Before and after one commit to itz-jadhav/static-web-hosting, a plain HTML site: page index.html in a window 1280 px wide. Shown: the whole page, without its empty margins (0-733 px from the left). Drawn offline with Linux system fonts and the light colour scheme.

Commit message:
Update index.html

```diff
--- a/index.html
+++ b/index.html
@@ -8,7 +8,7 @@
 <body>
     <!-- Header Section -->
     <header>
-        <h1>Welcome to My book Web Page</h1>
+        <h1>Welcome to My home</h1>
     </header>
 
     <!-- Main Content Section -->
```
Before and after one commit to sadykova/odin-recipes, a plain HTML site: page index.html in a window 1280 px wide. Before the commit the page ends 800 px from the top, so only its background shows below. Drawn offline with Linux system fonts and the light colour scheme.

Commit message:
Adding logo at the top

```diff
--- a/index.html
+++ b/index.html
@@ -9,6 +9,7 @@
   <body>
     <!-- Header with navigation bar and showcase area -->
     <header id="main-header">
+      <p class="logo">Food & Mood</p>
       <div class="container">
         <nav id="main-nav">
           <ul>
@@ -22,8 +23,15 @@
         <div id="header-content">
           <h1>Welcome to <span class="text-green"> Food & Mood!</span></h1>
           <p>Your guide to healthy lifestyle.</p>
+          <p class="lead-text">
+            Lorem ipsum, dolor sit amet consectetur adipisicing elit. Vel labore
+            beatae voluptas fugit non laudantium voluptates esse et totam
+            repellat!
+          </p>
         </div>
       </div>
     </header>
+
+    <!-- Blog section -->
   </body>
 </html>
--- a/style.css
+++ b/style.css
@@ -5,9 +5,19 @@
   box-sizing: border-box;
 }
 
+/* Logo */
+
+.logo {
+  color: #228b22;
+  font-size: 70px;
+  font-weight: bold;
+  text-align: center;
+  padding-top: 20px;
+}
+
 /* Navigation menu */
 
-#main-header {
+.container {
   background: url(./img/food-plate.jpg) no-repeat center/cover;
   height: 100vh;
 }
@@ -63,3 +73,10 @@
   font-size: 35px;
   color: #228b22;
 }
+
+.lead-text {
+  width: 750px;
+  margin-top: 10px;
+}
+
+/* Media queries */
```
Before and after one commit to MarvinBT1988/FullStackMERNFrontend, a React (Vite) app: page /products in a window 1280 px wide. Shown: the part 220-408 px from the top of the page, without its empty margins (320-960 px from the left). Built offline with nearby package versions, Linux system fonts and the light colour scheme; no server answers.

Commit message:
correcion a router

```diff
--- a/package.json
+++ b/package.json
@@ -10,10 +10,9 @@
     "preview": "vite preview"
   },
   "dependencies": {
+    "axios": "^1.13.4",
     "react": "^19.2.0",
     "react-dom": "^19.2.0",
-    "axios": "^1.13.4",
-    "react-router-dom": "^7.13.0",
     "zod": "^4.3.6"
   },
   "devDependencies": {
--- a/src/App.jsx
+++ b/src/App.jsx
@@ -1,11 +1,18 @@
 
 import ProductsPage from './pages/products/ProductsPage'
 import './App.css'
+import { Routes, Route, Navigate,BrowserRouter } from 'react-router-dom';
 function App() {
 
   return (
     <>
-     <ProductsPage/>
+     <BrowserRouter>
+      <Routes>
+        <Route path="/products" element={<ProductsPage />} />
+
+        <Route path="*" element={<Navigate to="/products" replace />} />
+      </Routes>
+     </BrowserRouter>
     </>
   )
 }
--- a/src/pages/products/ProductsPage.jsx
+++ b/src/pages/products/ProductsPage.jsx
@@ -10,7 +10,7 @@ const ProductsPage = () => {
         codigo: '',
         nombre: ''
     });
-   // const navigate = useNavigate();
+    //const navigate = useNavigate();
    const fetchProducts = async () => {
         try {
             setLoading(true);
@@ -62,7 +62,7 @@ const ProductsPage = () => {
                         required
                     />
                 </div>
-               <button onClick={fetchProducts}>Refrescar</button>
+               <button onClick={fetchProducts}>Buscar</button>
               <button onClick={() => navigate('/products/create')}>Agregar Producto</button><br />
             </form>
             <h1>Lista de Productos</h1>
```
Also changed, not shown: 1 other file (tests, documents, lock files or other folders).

WHAT IS EXPECTED: Go through the listing above and copy each line in which the string "class" is found.

RESULT FOR THIS EXERCISE:
+      <p class="logo">Food & Mood</p>
       <div class="container">
           <h1>Welcome to <span class="text-green"> Food & Mood!</span></h1>
+          <p class="lead-text">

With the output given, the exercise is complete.